START Provided data
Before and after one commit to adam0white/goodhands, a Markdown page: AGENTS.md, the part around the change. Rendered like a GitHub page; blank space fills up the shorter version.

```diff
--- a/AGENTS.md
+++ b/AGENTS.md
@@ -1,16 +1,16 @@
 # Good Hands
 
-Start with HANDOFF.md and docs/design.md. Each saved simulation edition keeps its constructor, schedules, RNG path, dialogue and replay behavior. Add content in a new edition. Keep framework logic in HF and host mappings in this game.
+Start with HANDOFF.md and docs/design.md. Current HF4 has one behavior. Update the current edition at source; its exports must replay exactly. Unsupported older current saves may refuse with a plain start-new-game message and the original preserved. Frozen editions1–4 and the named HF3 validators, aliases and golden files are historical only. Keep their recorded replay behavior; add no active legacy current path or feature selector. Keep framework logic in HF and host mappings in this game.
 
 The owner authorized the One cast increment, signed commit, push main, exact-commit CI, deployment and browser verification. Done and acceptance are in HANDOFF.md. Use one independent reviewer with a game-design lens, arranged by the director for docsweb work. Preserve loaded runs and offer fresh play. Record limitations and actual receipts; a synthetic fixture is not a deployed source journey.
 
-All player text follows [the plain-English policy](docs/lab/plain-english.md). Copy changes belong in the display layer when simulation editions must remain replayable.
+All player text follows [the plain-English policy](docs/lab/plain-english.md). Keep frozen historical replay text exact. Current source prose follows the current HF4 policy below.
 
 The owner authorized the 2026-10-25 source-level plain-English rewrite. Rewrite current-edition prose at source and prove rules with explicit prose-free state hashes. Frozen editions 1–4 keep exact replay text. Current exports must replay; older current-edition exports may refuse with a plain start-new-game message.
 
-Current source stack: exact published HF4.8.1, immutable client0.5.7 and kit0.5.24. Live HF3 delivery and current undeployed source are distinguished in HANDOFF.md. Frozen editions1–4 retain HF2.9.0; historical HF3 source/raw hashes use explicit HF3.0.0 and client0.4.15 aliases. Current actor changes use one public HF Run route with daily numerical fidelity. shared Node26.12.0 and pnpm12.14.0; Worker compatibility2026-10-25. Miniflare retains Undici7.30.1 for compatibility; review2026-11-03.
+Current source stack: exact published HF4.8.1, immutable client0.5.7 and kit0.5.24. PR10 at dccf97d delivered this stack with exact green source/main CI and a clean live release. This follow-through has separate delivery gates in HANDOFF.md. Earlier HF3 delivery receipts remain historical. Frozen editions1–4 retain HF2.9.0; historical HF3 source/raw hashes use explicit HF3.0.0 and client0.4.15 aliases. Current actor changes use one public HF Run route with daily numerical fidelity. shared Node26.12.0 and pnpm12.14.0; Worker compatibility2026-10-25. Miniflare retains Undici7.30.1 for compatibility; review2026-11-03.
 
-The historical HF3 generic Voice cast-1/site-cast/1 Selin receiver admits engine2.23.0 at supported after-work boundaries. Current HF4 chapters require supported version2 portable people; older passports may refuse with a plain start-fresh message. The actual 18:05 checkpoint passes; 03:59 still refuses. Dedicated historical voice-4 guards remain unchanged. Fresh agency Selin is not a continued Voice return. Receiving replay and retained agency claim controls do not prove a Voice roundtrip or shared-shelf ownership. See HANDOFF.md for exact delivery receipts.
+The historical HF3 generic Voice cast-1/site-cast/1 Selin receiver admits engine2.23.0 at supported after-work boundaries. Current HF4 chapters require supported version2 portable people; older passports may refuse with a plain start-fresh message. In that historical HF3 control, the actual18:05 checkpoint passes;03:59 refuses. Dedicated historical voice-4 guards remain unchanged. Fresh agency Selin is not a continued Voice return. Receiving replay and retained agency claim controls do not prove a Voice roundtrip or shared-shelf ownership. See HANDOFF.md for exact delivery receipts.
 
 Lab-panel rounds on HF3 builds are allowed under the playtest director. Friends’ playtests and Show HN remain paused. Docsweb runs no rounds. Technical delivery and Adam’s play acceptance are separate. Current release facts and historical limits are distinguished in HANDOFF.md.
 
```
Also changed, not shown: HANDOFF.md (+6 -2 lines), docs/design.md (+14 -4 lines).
END Provided data
Exercise objective => Go through the entries and return each line where the word "AGENTS" occurs.

Answer for this exercise =>
Before and after one commit to adam0white/goodhands, a Markdown page: AGENTS.md, the part around the change. Rendered like a GitHub page; blank space fills up the shorter version.
--- a/AGENTS.md
+++ b/AGENTS.md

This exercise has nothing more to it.